Dataset:

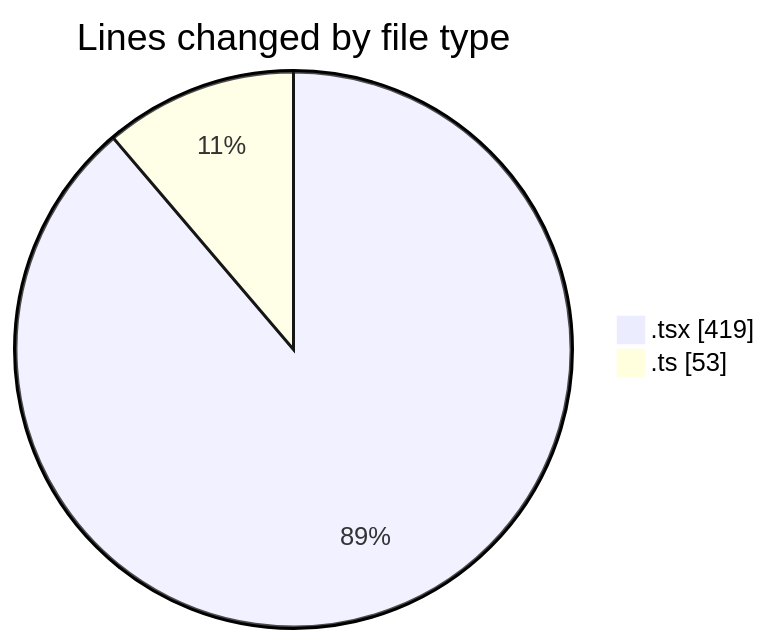
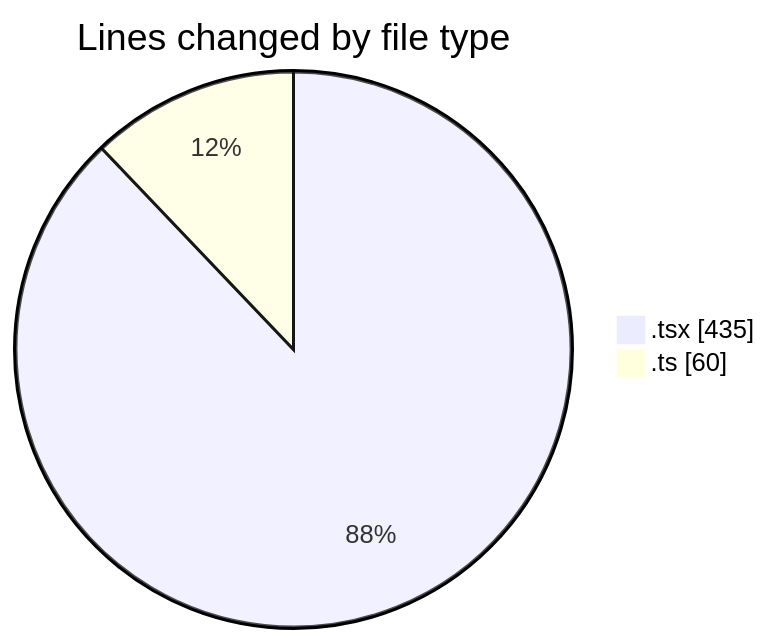
Before and after one commit to julien-gomy/code-tracking: the first of 2 diagrams in 2025-11-18/eventscop-frontend-guide__workspace_/README.md, drawn with Mermaid. The commit also changed other lines of this file and 1 other file, not shown here.

````diff
--- a/2025-11-18/eventscop-frontend-guide__workspace_/README.md
+++ b/2025-11-18/eventscop-frontend-guide__workspace_/README.md
@@ -27,6 +27,6 @@
 ```mermaid
 pie showData
 title Lines changed by file type
-".tsx" : 419
-".ts" : 53
+".tsx" : 435
+".ts" : 60
 ```
````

Activity:
Once the pictures are set aside, restate the remaining data above exactly.

Output of the task:
Before and after one commit to julien-gomy/code-tracking: the first of 2 diagrams in 2025-11-18/eventscop-frontend-guide__workspace_/README.md, drawn with Mermaid. The commit also changed other lines of this file and 1 other file, not shown here.

````diff
--- a/2025-11-18/eventscop-frontend-guide__workspace_/README.md
+++ b/2025-11-18/eventscop-frontend-guide__workspace_/README.md
@@ -27,6 +27,6 @@
 ```mermaid
 pie showData
 title Lines changed by file type
-".tsx" : 419
-".ts" : 53
+".tsx" : 435
+".ts" : 60
 ```
````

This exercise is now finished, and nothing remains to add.